**EXERCISE PROMPT:**
Please count how many lines of the data include the word "function". Give only that number in reply.

***** DATA SUPPLIED

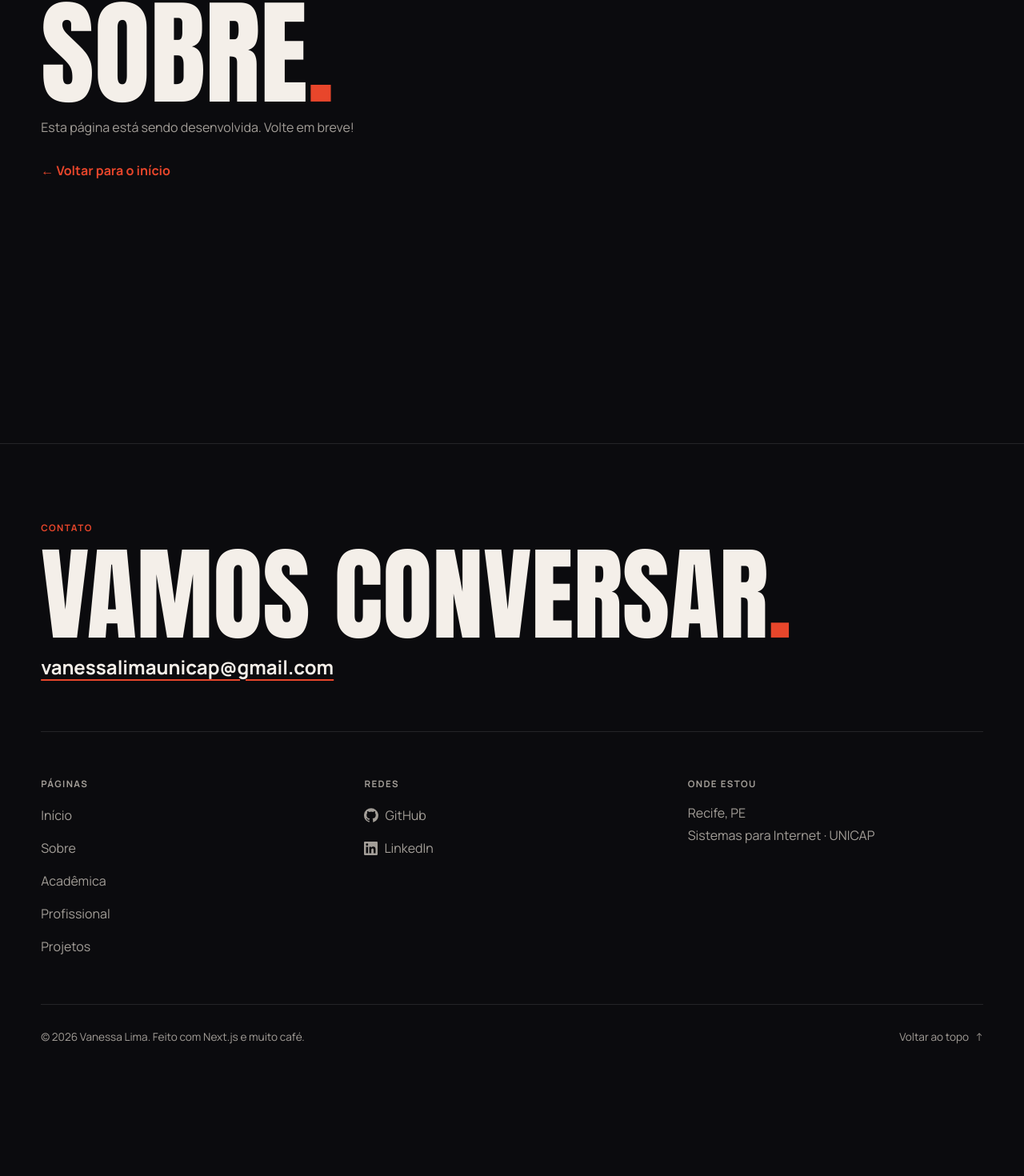
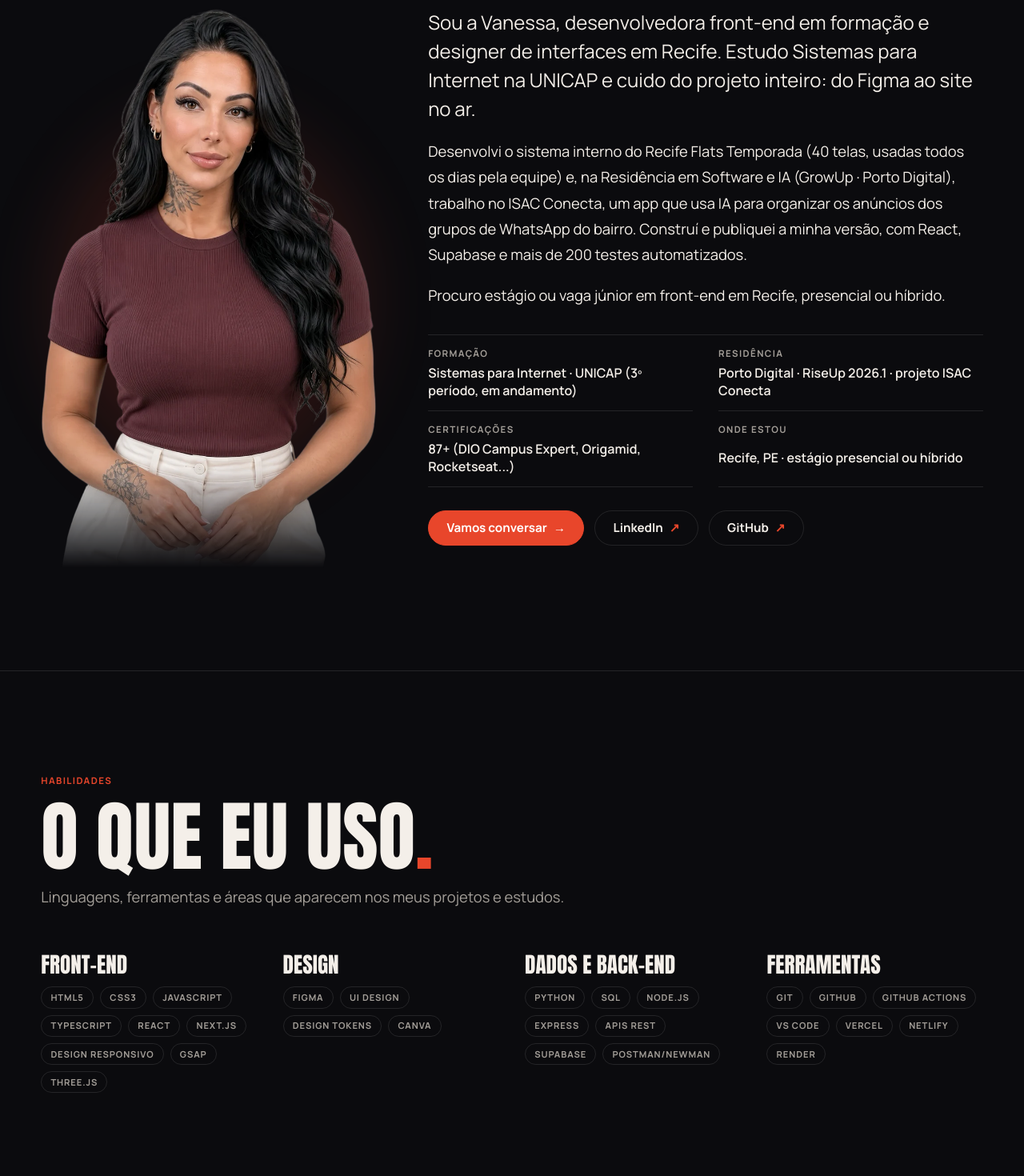
Before and after one commit to VANESSENCEWEB/portfolio-vanessa-lima, a Next.js app: page /sobre in a window 1280 px wide. Shown: the part 343-1813 px from the top of the page at 80% size. Before the commit the page ends 1687 px from the top, so only its background shows below. Built offline with nearby package versions, Linux system fonts and the light colour scheme; no server answers.

Commit message:
feat(sobre): cria página sobre com bio, tecnologias do app e processo

```diff
--- a/app/sobre/page.jsx
+++ b/app/sobre/page.jsx
@@ -1,15 +1,186 @@
-/* Página "Sobre" (endereço /sobre) — provisória até construirmos de verdade */
-import EmConstrucao from "@/components/EmConstrucao/EmConstrucao";
+/* =========================================================
+   app/sobre/page.jsx — página SOBRE (endereço /sobre)
+   ---------------------------------------------------------
+   Seções, de cima para baixo:
+   1. Apresentação: título (h1), foto, bio, resumo rápido e contatos
+   2. Habilidades: o que eu uso nos meus projetos
+   3. Tecnologias e módulos usados NESTE app (com o papel de cada um)
+   4. Como este site foi feito (passo a passo + links)
+   Server Component: a página inteira chega pronta em HTML.
+   Todos os textos vêm de data/sobre.js e data/perfil.js.
+   ========================================================= */
+import Image from "next/image";
+import { PESSOA } from "@/data/perfil";
+import {
+  BIO,
+  COMO_FOI_FEITO,
+  FATOS,
+  FOTO,
+  HABILIDADES,
+  LINKS_DO_PROJETO,
+  TECNOLOGIAS_DO_APP,
+} from "@/data/sobre";
+import { criarJsonLdPaginaSobre, serializarJsonLd } from "@/lib/jsonLd";
+import Botao from "@/components/ui/Botao/Botao";
+import Container from "@/components/ui/Container/Container";
+import Secao from "@/components/ui/Secao/Secao";
+import Tag from "@/components/ui/Tag/Tag";
+import TituloSecao from "@/components/ui/TituloSecao/TituloSecao";
+import ListaTecnologias from "@/components/ListaTecnologias/ListaTecnologias";
+import styles from "./page.module.css";
 
-/* SEO da página
-   - title: só o nome; o layout completa → "Sobre — Vanessa Lima"
-   - canonical: o endereço "oficial" desta página para o Google */
+/* SEO da página (o layout completa o título → "Sobre — Vanessa Lima") */
 export const metadata = {
   title: "Sobre",
-  description: "Quem é Vanessa Lima: trajetória, formação e as tecnologias usadas neste portfólio.",
+  description:
+    "Quem é Vanessa Lima: trajetória, formação, habilidades e todas as tecnologias usadas neste portfólio.",
   alternates: { canonical: "/sobre" },
+  openGraph: { title: "Sobre — Vanessa Lima", url: "/sobre" },
 };
 
-export default function Pagina() {
-  return <EmConstrucao titulo="Sobre" />;
+/* "sizes" diz ao navegador a largura da foto em cada tela,
+   para ele baixar o tamanho certo (nem maior, nem menor) */
+const TAMANHOS_FOTO = "(max-width: 899px) min(90vw, 420px), 420px";
+
+/* ---------- 1. Apresentação ---------- */
+function Apresentacao() {
+  return (
+    <Container as="section" className={styles.apresentacao} aria-labelledby="sobre-titulo">
+      <TituloSecao id="sobre-titulo" nivel={1} rotulo="Sobre">
+        Sobre mim
+      </TituloSecao>
+
+      <div className={styles.grade}>
+        <figure className={styles.foto}>
+          <Image
+            src={FOTO.src}
+            alt={FOTO.alt}
+            width={FOTO.largura}
+            height={FOTO.altura}
+            sizes={TAMANHOS_FOTO}
+            priority /* é a maior imagem da tela: carrega primeiro */
+          />
+        </figure>
+
+        <div className={styles.texto}>
+          {BIO.map((paragrafo) => (
+            <p key={paragrafo} className={styles.paragrafo}>
+              {paragrafo}
+            </p>
+          ))}
+
+          {/* <dl> = lista de "termo e definição": o jeito certo de marcar pares rótulo/valor */}
+          <dl className={styles.fatos}>
+            {FATOS.map(({ titulo, valor }) => (
+              <div key={titulo} className={styles.fato}>
+                <dt className="rotulo rotulo--suave">{titulo}</dt>
+                <dd>{valor}</dd>
+              </div>
+            ))}
+          </dl>
+
+          <div className={styles.acoes}>
+            <Botao href={`mailto:${PESSOA.email}`} seta>
+              Vamos conversar
+            </Botao>
+            <Botao href={PESSOA.redes.linkedin} variante="secundario" seta>
+              LinkedIn
+            </Botao>
+            <Botao href={PESSOA.redes.github} variante="secundario" seta>
+              GitHub
+            </Botao>
+          </div>
+        </div>
+      </div>
+    </Container>
+  );
 }
+
+/* ---------- 2. Habilidades ---------- */
+function Habilidades() {
+  return (
+    <Secao
+      id="habilidades"
+      rotulo="Habilidades"
+      titulo="O que eu uso"
+      descricao="Linguagens, ferramentas e áreas que aparecem nos meus projetos e estudos."
+    >
+      <div className={styles.habilidades}>
+        {HABILIDADES.map(({ grupo, itens }) => (
+          <div key={grupo}>
+            <h3 className={styles.subtitulo}>{grupo}</h3>
+            <ul className={styles.tags} aria-label={grupo}>
+              {itens.map((item) => (
+                <li key={item}>
+                  <Tag>{item}</Tag>
+                </li>
+              ))}
+            </ul>
+          </div>
+        ))}
+      </div>
+    </Secao>
+  );
+}
+
+/* ---------- 3. Tecnologias e módulos usados neste app ---------- */
+function TecnologiasDoApp() {
+  const total = TECNOLOGIAS_DO_APP.reduce((soma, grupo) => soma + grupo.itens.length, 0);
+  return (
+    <Secao
+      id="tecnologias"
+      rotulo="Por dentro deste site"
+      titulo="Tecnologias e módulos usados neste app"
+      descricao={`As ${total} peças que fazem este portfólio funcionar e o papel de cada uma. As versões são lidas direto do package.json.`}
+    >
+      <ListaTecnologias grupos={TECNOLOGIAS_DO_APP} />
+    </Secao>
+  );
+}
+
+/* ---------- 4. Como este site foi feito ---------- */
+function ComoFoiFeito() {
+  return (
+    <Secao
+      id="como-foi-feito"
+      rotulo="Processo"
+      titulo="Como este site foi feito"
+      descricao="Do zero ao deploy em etapas diárias, cada uma revisada, testada e publicada."
+    >
+      {/* <ol>: a ordem importa, então é lista numerada */}
+      <ol className={styles.passos}>
+        {COMO_FOI_FEITO.map(({ titulo, texto }) => (
+          <li key={titulo} className={styles.passo}>
+            <h3 className={styles.subtitulo}>{titulo}</h3>
+            <p className={styles.passoTexto}>{texto}</p>
+          </li>
+        ))}
+      </ol>
+
+      <div className={styles.acoes}>
+        <Botao href={LINKS_DO_PROJETO.repositorio} seta>
+          Ver o código no GitHub
+        </Botao>
+        <Botao href={LINKS_DO_PROJETO.decisoes} variante="secundario" seta>
+          Decisões técnicas
+        </Botao>
+      </div>
+    </Secao>
+  );
+}
+
+/* JSON-LD da página: diz ao Google que esta é a página de perfil
+   da Vanessa (texto nosso + serializarJsonLd = seguro) */
+const jsonLd = serializarJsonLd(criarJsonLdPaginaSobre());
+
+export default function PaginaSobre() {
+  return (
+    <>
+      <Apresentacao />
+      <Habilidades />
+      <TecnologiasDoApp />
+      <ComoFoiFeito />
+      <script type="application/ld+json" dangerouslySetInnerHTML={{ __html: jsonLd }} />
+    </>
+  );
+}
--- /dev/null
+++ b/app/sobre/page.module.css
@@ -0,0 +1,176 @@
+/* =========================================================
+   Página Sobre — mobile-first
+   No celular tudo empilha (foto → texto). A partir de 900px
+   a foto vai para a esquerda e o texto para a direita.
+   ========================================================= */
+
+/* ---------- 1. Apresentação ---------- */
+.apresentacao {
+  padding-block: clamp(3rem, 8vw, 6rem) clamp(4rem, 10vw, 8rem);
+  /* corta a luz atrás da foto nas bordas (sem rolagem lateral no celular).
+     "clip" e não "hidden": assim a foto continua podendo ficar sticky */
+  overflow-x: clip;
+}
+
+.grade {
+  display: grid;
+  gap: clamp(2rem, 5vw, 4rem);
+}
+
+.foto {
+  position: relative;
+  justify-self: center;
+  width: min(100%, 420px);
+  margin: 0;
+}
+/* Luz vermelha suave atrás da foto (mesmo clima da Hero) */
+.foto::before {
+  content: "";
+  position: absolute;
+  inset: 12% -8% 8%;
+  z-index: -1;
+  background: radial-gradient(closest-side, var(--brilho-foto), transparent);
+  filter: blur(30px);
+}
+.foto img {
+  width: 100%;
+  height: auto;
+  /* esfuma a parte de baixo da foto no fundo */
+  -webkit-mask-image: linear-gradient(180deg, #000 82%, transparent 100%);
+  mask-image: linear-gradient(180deg, #000 82%, transparent 100%);
+}
+
+.texto {
+  display: grid;
+  align-content: start;
+  gap: 1.2rem;
+}
+.paragrafo {
+  margin: 0;
+  max-width: 62ch; /* linhas de leitura confortável */
+  font-size: clamp(1.02rem, 1.5vw, 1.15rem);
+  line-height: 1.75;
+}
+/* O primeiro parágrafo é maior: funciona como "lide" */
+.paragrafo:first-child {
+  font-size: clamp(1.2rem, 2.2vw, 1.5rem);
+  line-height: 1.5;
+}
+
+/* Resumo rápido (dl) */
+.fatos {
+  display: grid;
+  margin: 0.8rem 0 0;
+  border-top: 1px solid var(--cor-linha);
+}
+.fato {
+  display: grid;
+  gap: 0.2rem;
+  padding-block: 0.9rem;
+  border-bottom: 1px solid var(--cor-linha);
+}
+.fato dd {
+  margin: 0;
+  font-weight: 600;
+}
+
+.acoes {
+  display: flex;
+  flex-wrap: wrap;
+  gap: 0.8rem;
+  margin-top: 0.6rem;
+}
+
+/* ---------- 2. Habilidades ---------- */
+.habilidades {
+  display: grid;
+  gap: 2rem;
+}
+.subtitulo {
+  margin: 0 0 0.8rem;
+  font-family: var(--display);
+  font-size: clamp(1.3rem, 2.5vw, 1.7rem);
+  font-weight: 400;
+  line-height: 1.05;
+  text-transform: uppercase;
+}
+.tags {
+  display: flex;
+  flex-wrap: wrap;
+  gap: 0.5rem;
+  margin: 0;
+  padding: 0;
+  list-style: none;
+}
+
+/* ---------- 4. Como foi feito ---------- */
+.passos {
+  display: grid;
+  gap: 0;
+  margin: 0 0 2.5rem;
+  padding: 0;
+  list-style: none;
+  counter-reset: passo; /* contador CSS: numera os passos 01, 02... */
+}
+.passo {
+  position: relative;
+  padding: 1.4rem 0 1.4rem 4rem;
+  border-top: 1px solid var(--cor-linha);
+  counter-increment: passo;
+}
+.passo::before {
+  content: counter(passo, decimal-leading-zero);
+  position: absolute;
+  left: 0;
+  top: 1.35rem;
+  color: var(--cor-destaque);
+  font-family: var(--display);
+  font-size: 1.6rem;
+  line-height: 1;
+}
+.passo .subtitulo {
+  margin-bottom: 0.4rem;
+}
+.passoTexto {
+  margin: 0;
+  max-width: 60ch;
+  color: var(--cor-texto-suave);
+  line-height: 1.65;
+}
+
+/* ---------- Tablet ---------- */
+@media (min-width: 768px) {
+  .fatos {
+    grid-template-columns: repeat(2, 1fr);
+    column-gap: 2rem;
+  }
+  .habilidades {
+    grid-template-columns: repeat(2, 1fr);
+  }
+  .passos {
+    grid-template-columns: repeat(2, 1fr);
+    column-gap: 3rem;
+  }
+}
+
+/* ---------- Computador ---------- */
+@media (min-width: 900px) {
+  .grade {
+    grid-template-columns: minmax(280px, 420px) 1fr;
+    align-items: start;
+  }
+  /* A foto acompanha a rolagem enquanto o texto passa */
+  .foto {
+    position: sticky;
+    top: calc(var(--altura-nav) + 2rem);
+  }
+}
+
+@media (min-width: 1200px) {
+  .habilidades {
+    grid-template-columns: repeat(4, 1fr);
+  }
+  .passos {
+    grid-template-columns: repeat(3, 1fr);
+  }
+}
--- a/lib/jsonLd.js
+++ b/lib/jsonLd.js
@@ -7,7 +7,7 @@
    GitHub e ao LinkedIn. Vocabulário: https://schema.org/Person
    ========================================================= */
 import { PESSOA } from "@/data/perfil";
-import { URL_SITE } from "@/lib/site";
+import { URL_SITE, urlCompleta } from "@/lib/site";
 
 /** Monta o objeto Person (só dados PÚBLICOS que já aparecem no site) */
 export function criarJsonLdPessoa() {
@@ -43,3 +43,20 @@ export function criarJsonLdPessoa() {
 export function serializarJsonLd(objeto) {
   return JSON.stringify(objeto).replace(/</g, "\\u003c");
 }
+
+/**
+ * Dia 3 — JSON-LD da página Sobre (tipo ProfilePage).
+ * Diz ao Google: "esta página é o perfil desta pessoa".
+ * Reaproveita a mesma ficha Person do layout em mainEntity.
+ */
+export function criarJsonLdPaginaSobre() {
+  const { "@context": contexto, ...pessoa } = criarJsonLdPessoa();
+  return {
+    "@context": contexto,
+    "@type": "ProfilePage",
+    url: urlCompleta("/sobre"),
+    name: `Sobre — ${PESSOA.nome}`,
+    inLanguage: "pt-BR",
+    mainEntity: pessoa,
+  };
+}
```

**********

**EXERCISE RESULT:**
10